Berkshire Hathaway (BRK-B) has reported strong revenue growth and solid balance sheets since the 2007 crisis. The company had $63 billion in cash reserves as of December 31, 2014.
From an asset management perspective, idle cash is considered to be lost revenue that could have otherwise been created with investments.
Berkshire announced its first stock buyback plan in 2011, and it made its first purchase in 2012, equal to $1.2 billion at 1.2x of book value. Berkshire will continue buying back its stock if it gets it for a price below the estimated intrinsic value. The intrinsic value is estimated to be at least 1.25x to 1.3x of its book value.
Berkshire Hathaway is generating $1.5 billion in cash every month. So it’s just adding to its pile of cash reserves.
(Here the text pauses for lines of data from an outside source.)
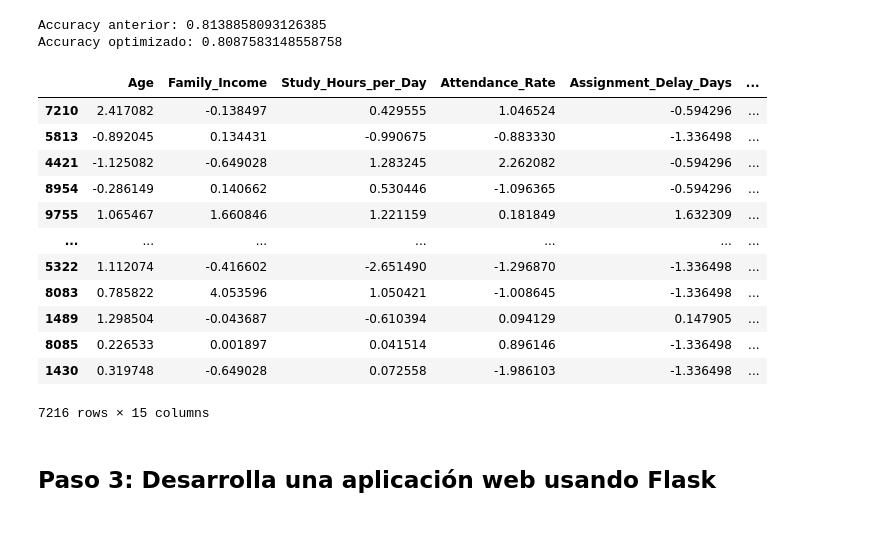
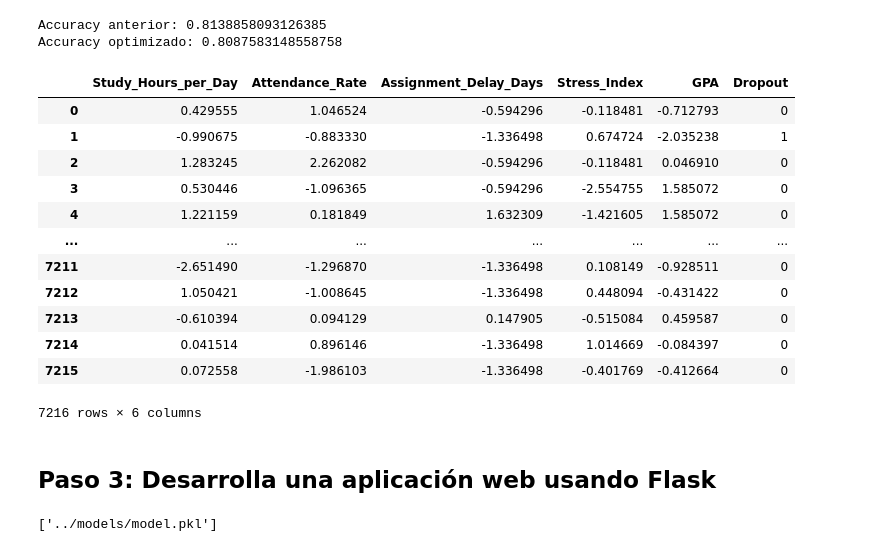
Before and after one commit to 4GeeksAcademy/machine-learning-python-template10-JohnnyXavierReyesBorbor, a Jupyter notebook: src/flask.ipynb, the cells around one changed output. Saved outputs shown, nothing was run; the diff lists cells and outputs as text; code cells hidden in the pictures.

```diff
--- a/src/flask.ipynb
+++ b/src/flask.ipynb
@@ -517,25 +584,41 @@ print(f"Accuracy optimizado: {grid_accuracy}")
 # %% [output]
 Accuracy anterior: 0.8138858093126385
 Accuracy optimizado: 0.8087583148558758
-# %%
-datasets[best_index]
-# %% [output]
-|  | Age | Family_Income | Study_Hours_per_Day | Attendance_Rate | Assignment_Delay_Days | ... |
-| 7210 | 2.417082 | -0.138497 | 0.429555 | 1.046524 | -0.594296 | ... |
-| 5813 | -0.892045 | 0.134431 | -0.990675 | -0.883330 | -1.336498 | ... |
-| 4421 | -1.125082 | -0.649028 | 1.283245 | 2.262082 | -0.594296 | ... |
-| 8954 | -0.286149 | 0.140662 | 0.530446 | -1.096365 | -0.594296 | ... |
-| 9755 | 1.065467 | 1.660846 | 1.221159 | 0.181849 | 1.632309 | ... |
-| ... | ... | ... | ... | ... | ... | ... |
-| 5322 | 1.112074 | -0.416602 | -2.651490 | -1.296870 | -1.336498 | ... |
-| 8083 | 0.785822 | 4.053596 | 1.050421 | -1.008645 | -1.336498 | ... |
-| 1489 | 1.298504 | -0.043687 | -0.610394 | 0.094129 | 0.147905 | ... |
-| 8085 | 0.226533 | 0.001897 | 0.041514 | 0.896146 | -1.336498 | ... |
-| 1430 | 0.319748 | -0.649028 | 0.072558 | -1.986103 | -1.336498 | ... |
-7216 rows × 15 columns
+# %%
+X_train = X_train_CON_outliers_norm.copy()
+X_test = X_test_CON_outliers_norm.copy()
+
+selection_model = SelectKBest(f_classif,k = 5)
+selection_model.fit(X_train, y_train)
+
+ix = selection_model.get_support()
+X_train_sel_CON_outliers_norm = pd.DataFrame(selection_model.transform(X_train), columns = X_train.columns.values[ix])
+X_test_sel_CON_outliers_norm = pd.DataFrame(selection_model.transform(X_test), columns = X_test.columns.values[ix])
+X_train_sel_CON_outliers_norm[target] = list(y_train)
+X_test_sel_CON_outliers_norm[target] = list(y_test)
+X_train_sel_CON_outliers_norm.to_csv("/workspaces/machine-learning-python-template10-JohnnyXavierReyesBorbor/data/processed/X_train_sel_CON_outliers_norm__clean.csv", index = False)
+X_test_sel_CON_outliers_norm.to_csv("/workspaces/machine-learning-python-template10-JohnnyXavierReyesBorbor/data/processed/X_test_sel_CON_outliers_norm_clean.csv", index = False)
+# %%
+X_train_sel_CON_outliers_norm
+# %% [output]
+|  | Study_Hours_per_Day | Attendance_Rate | Assignment_Delay_Days | Stress_Index | GPA | Dropout |
+| 0 | 0.429555 | 1.046524 | -0.594296 | -0.118481 | -0.712793 | 0 |
+| 1 | -0.990675 | -0.883330 | -1.336498 | 0.674724 | -2.035238 | 1 |
+| 2 | 1.283245 | 2.262082 | -0.594296 | -0.118481 | 0.046910 | 0 |
+| 3 | 0.530446 | -1.096365 | -0.594296 | -2.554755 | 1.585072 | 0 |
+| 4 | 1.221159 | 0.181849 | 1.632309 | -1.421605 | 1.585072 | 0 |
+| ... | ... | ... | ... | ... | ... | ... |
+| 7211 | -2.651490 | -1.296870 | -1.336498 | 0.108149 | -0.928511 | 0 |
+| 7212 | 1.050421 | -1.008645 | -1.336498 | 0.448094 | -0.431422 | 0 |
+| 7213 | -0.610394 | 0.094129 | 0.147905 | -0.515084 | 0.459587 | 0 |
+| 7214 | 0.041514 | 0.896146 | -1.336498 | 1.014669 | -0.084397 | 0 |
+| 7215 | 0.072558 | -1.986103 | -1.336498 | -0.401769 | -0.412664 | 0 |
+7216 rows × 6 columns
 # %% [markdown]
 ## **Paso 3: Desarrolla una aplicación web usando Flask**
 # %%
-import pickle
-with open("model.pkl", "wb") as f:
-    pickle.dump(model_grid, f)
+import joblib
+
+joblib.dump(model, "../models/model.pkl")
+# %% [output]
+['../models/model.pkl']
```
Also changed, not shown: parts of 13 cells of this notebook, 21 other files.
Berkshire believes in maintaining a minimum of $20 billion in “dry powder.” This way, the company has more than $40 billion readily available to either repurchase its own stock or purchase new entities.
Almost 18% of its market cap is in dry powder, which gives Warren Buffet the flexibility to make big ticket investments. The constantly increasing cash can create a drag on earnings, but if the market presents an opportunity to buy at low prices, then these reserves could be highly profitable for Berkshire.
Together these companies make up 5.93% of the Financial Select Sector SPDR Fund (XLF).
Berkshire Hathaway also competes with insurance giants including Allianz (ALV), American International Group (AIG), Metlife (MET), and other major players from the energy, industrial, and infrastructure sectors that form part of the iShares Core S&P 500 ETF (IVV).